Do’s and Don’ts

Still distressed by feelings of failure? Romanticising the one who dumped you? Hell bent on recovering the lost relationship? Then you’ve essentially granted this relationship the power to consume your life and prolong your misery. Stop feeling like a loser and get a grip. Move on…life is still beautiful. Every person deals with a break-up in his/her own way. Of course, there are no golden rules established. The “How Do I" series tries to list down a few Do’s and don’ts to guide you, help you and eventually move on and survive a break-up.

Do’s

  • Accept the fact that it’s normal or typical to have emotional reactions to the ending of a relationship.
  • Acknowledge that all relationships could end due to breakup. Just because your marriage is over, it doesn’t mean you’re inadequate, inferior or there’s something wrong with you. Give yourself a break.
  • Work on self-love. You are a first an individual who doesn’t have to let the end of your love relationship define your self-worth. No person can complete you.
  • Accept that feeling rejected is an expected part of a break-up and it takes time to heal.
  • Adopt a mind-set of getting to know yourself better. Stay open to new experiences, hobbies or interests that you couldn’t pursue with your partner.
  • Cultivate supportive relationships. Being with people who accept and support you can help ease feeling of rejection. Get energized by the possibilities ahead for you. Work on yourself and refocus your life.
  • If the break-up has been particularly nasty work out issues with a therapist.
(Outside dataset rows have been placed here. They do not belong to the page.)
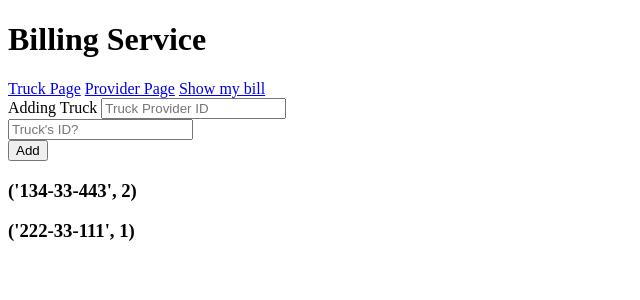
After one commit to DevOpsWeek/GanShmuel, a Flask app: page /trucks in a window 1280 px wide. The commit adds this page. Shown: the top 300 px of the page, without its empty margins (0-640 px from the left). Run offline with Flask 2, Linux system fonts and the light colour scheme; data comes from the database, SQL or seed files in the repository.

Commit message:
trucks apis and html page

```diff
--- a/app/app.py
+++ b/app/app.py
@@ -1,5 +1,5 @@
 from typing import List, Dict
-from flask import Flask,request,render_template
+from flask import Flask,request,render_template,redirect,url_for
 import mysql.connector
 import json
 
@@ -20,7 +20,7 @@ cursor=cnx.cursor()
 
 @app.route('/',methods=['GET'])
 def index():
-    return render_template('index.html')
+    return render_template('base.html')
 
 @app.route('/health',methods=['GET'])
 def getHealth():
@@ -28,11 +28,11 @@ def getHealth():
      return "500"
     return "200"
 
-# @app.route('/providers',methods=['POST'])
+# @app.route('/postproviders',methods=['POST'])
 # def postProvider():
 #    pass
 
-# @app.route('/providers',methods=['PUT'])
+# @app.route('/putproviders',methods=['PUT'])
 # def putProvider():
 #    pass
 
@@ -44,17 +44,33 @@ def getHealth():
 # def postRate():
 #     pass
 
-# @app.route('/postTruck', methods=['POST'])
-# def postTrucks():
-#     pass
+@app.route('/addTrucks', methods=['POST'])
+def postTrucks():
+   truckid=request.form.get("Truck ID")
+   provid=request.form.get("Provider ID")
+   val=(truckid,provid)
+   post_truck="INSERT into Trucks (id,provider_id) VALUES(%s,%s)"
+   cursor.execute(post_truck,val)
+   cnx.commit()
+   return redirect(url_for("getTrucks"))
 
-# @app.route('/getTruck', methods=['GET'])
-# def getTrucks():
-#     pass
 
-# @app.route('/putTruck', methods=['PUT'])
-# def getTrucks():
-#     pass
+@app.route('/trucks', methods=['GET'])
+def getTrucks():
+    cursor.execute('SElECT * FROM Trucks')
+    results = cursor.fetchall()
+    return render_template("trucks.html",truck_list =results)
+
+@app.route('/updateTrucks/<string:id>', methods=['PUT'])
+def putTrucks(id):
+    truckid=id
+    provid=provid=request.form.get("Provider ID")
+    val=(provid,truckid)
+    put_truck="UPDATE Trucks SET provider_id = %s WHERE id = %s"
+    cursor.execute(put_truck,val)
+    cnx.commit()
+    return redirect(url_for("getTrucks"))
+
 
 
 @app.route('/bill', methods=["GET"])
--- /dev/null
+++ b/app/templates/base.html
@@ -0,0 +1,19 @@
+<!doctype html>
+<html lang="en">
+<head>
+    <title>Billing app</title>
+    <meta charset="UTF-8">
+    <meta name="viewport"
+          content="width=device-width, user-scalable=no, initial-scale=1.0, maximum-scale=1.0, minimum-scale=1.0">
+    <meta http-equiv="X-UA-Compatible" content="ie=edge">
+  {% block head %} {% endblock %}
+</head>
+<body>
+<h1>Billing Service</h1>
+<div class="box">
+<a href="/trucks">Truck Page</a>
+<a href="/providers">Provider Page</a>
+<a href="/bill">Show my bill</a>
+    {% block body %} {% endblock %}
+</body>
+</html>
--- /dev/null
+++ b/app/templates/trucks.html
@@ -0,0 +1,26 @@
+{% extends 'base.html' %}
+{% block head %}
+<title>Truck Page</title>
+{% endblock %}
+
+{% block body %}
+
+<div class="box">
+<form action=/addTrucks method = "post">
+    <label for="title">Adding Truck</label>
+    <input type="text" name="Provider ID" placeholder="Truck Provider ID"><br>
+    <input type="text" name="Truck ID" placeholder="Truck's ID?"><br>
+            <button type="submit">Add</button>
+ </form>
+    {% for truck in truck_list %}
+            <h3>{{ truck }}</h3>
+
+        {% endfor %}
+ </form>
+</div>
+{% endblock %}
+<a href="/">return to main</a>
+<a href="/providers">Provider Page</a>
+<a href="/bill">Show my bill</a>
+</body>
+</html>
```
Also changed, not shown: app/templates/index.html (+7 -4 lines).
Dont’s

  • Don’t play the victim. Be strong and positive. Stay away from pity and sympathy. It would just make you feel more vulnerable and succumb to depression.
  • Don’t romanticize the ex. One perspective that can keep you stuck is the notion that you’ll never find as good a partner as the one you’re losing. This all-or-nothing thinking is a trap that keeps you from healing and moving on.
  • Don’t resent the ex. While romanticizing what you had isn’t helpful, neither is villainizing your former partner. People change, feelings die. It’s important to accept the break-up.
  • Don’t cling on to your coupled identity. When you have been connected for a significant period of time, it can feel strange and disorienting to suddenly be single. You may feel awkward being an “unpaired" person when socializing with partnered friends. You may also dread the prospect of dating again. However, be open to new relationships.

Last words

Are you neglecting your health, interests, family or friends due to grieving the loss of your relationship? Ask yourself if it’s worth all this. Develop a mind-set that you don’t have to be defined by your failed relationship. Instead use it to help you heal and move forward with your life. Remember life is still beautiful. Just get out and explore!

Sources and citations